The FY 2002 Budget Request for the Graduate Education
(DGE) Subactivity is $95.50 million, an increase of $7.75 million,
or 8.8 percent, over the FY 2001 Current Plan of $87.75 million.
(Millions of Dollars)
|Graduate Student Support
The Graduate Education Subactivity aims to recognize
and support a diverse pool of outstanding individuals in their pursuit
of advanced science, mathematics, engineering, and technology education;
encourage reform of graduate education; and strengthen links between
higher education and K-12 education. These efforts will help strengthen
U.S. education at all levels and help ensure continued U.S. economic
and research preeminence. Individuals are supported through research
and teaching fellowships and traineeships at the graduate level.
The increase of $7.75 million reflects the Foundation's commitment
to increasing graduate stipend levels over time to attract the high
quality students necessary for the nation's future.
Graduate Research Fellowships (GRF) provide support
for the most promising science, mathematics, and engineering students
in the U.S. to develop their knowledge and skills so that they perform
at the forefront of education and research. In FY 2002, priorities
include restoring the number of new awards to 900 (up from 850 in
FY 2001), achieving greater diversity in the applicant and awardee
pools, and continuing to increase support levels to strengthen the
competitiveness and prestige of the program. Since 1952, nearly
36,000 U.S. students have received GRF awards, and many have made
substantial contributions to scientific research and to society.

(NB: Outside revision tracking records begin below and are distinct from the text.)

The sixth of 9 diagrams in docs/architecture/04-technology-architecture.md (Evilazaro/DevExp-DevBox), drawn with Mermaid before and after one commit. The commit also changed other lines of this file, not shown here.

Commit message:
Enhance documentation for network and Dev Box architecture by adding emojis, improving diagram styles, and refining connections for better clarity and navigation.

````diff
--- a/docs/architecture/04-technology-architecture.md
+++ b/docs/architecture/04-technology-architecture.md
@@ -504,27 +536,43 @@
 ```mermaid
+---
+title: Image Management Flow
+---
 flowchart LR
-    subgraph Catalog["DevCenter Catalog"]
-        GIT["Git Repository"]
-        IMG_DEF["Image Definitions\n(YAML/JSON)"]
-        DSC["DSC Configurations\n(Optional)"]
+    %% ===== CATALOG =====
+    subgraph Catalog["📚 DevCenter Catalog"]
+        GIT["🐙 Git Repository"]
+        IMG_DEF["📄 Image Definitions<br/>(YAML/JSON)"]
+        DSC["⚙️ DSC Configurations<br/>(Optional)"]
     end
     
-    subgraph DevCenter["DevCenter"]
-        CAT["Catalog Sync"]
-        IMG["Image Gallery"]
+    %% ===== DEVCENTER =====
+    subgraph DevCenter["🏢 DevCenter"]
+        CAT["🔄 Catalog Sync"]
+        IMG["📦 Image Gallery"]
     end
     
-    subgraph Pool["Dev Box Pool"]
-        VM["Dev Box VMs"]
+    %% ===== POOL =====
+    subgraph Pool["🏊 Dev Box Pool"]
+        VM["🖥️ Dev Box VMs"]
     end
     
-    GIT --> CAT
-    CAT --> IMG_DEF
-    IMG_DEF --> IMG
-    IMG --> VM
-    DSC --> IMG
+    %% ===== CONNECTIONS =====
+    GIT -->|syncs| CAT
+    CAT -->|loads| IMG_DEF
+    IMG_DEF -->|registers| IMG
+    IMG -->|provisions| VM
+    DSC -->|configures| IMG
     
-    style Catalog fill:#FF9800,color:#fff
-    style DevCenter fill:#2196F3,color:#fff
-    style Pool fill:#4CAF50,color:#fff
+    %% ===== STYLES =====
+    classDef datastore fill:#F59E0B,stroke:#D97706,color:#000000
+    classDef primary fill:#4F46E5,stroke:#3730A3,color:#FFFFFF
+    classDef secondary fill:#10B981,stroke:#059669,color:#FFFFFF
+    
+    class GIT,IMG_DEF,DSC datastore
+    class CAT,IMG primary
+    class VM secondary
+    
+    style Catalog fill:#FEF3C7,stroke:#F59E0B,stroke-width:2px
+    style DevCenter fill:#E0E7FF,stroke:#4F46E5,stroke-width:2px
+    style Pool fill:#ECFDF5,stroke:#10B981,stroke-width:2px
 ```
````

Funding for this program increases by $3.67 million to $58.75 million.
In academic year (AY) 2001-2002, the annual stipend will be increased
by $1,200 to $18,000, and the cost-of-education allowance will be
maintained at $10,500, with approximately 2,400 active Fellows.
This meets NSF's commitments for AY 2001-2002 and maintains progress
toward the planned stipend level of $20,500 for AY 2002-2003.
Graduate Research Fellows report many noteworthy
accomplishments as well as positive effects of the award. In 2000,
17 Fellows reported that they submitted applications for, or were
awarded, patents. For example, Robert Rossi, a Fellow in Chemistry
and Chemical Engineering at the California Institute of Technology,
applied for a patent on a method to modify the surface properties
of silicon for the purposes of natural lithography using a process
that leaves behind no chemical residue. This is used in his research
on converting light into electrical and chemical energy. He took
a one-year leave from his fellowship to improve a laboratory course
in the Chemistry Department, and to prepare curriculum materials
and teach at a local high school.
Graduate Teaching Fellowships in K-12 Education
(GK-12) support graduate and advanced undergraduate SMET students
as content resources for K-12 teachers. This program links the acknowledged
excellence of U.S. graduate education with the critical needs of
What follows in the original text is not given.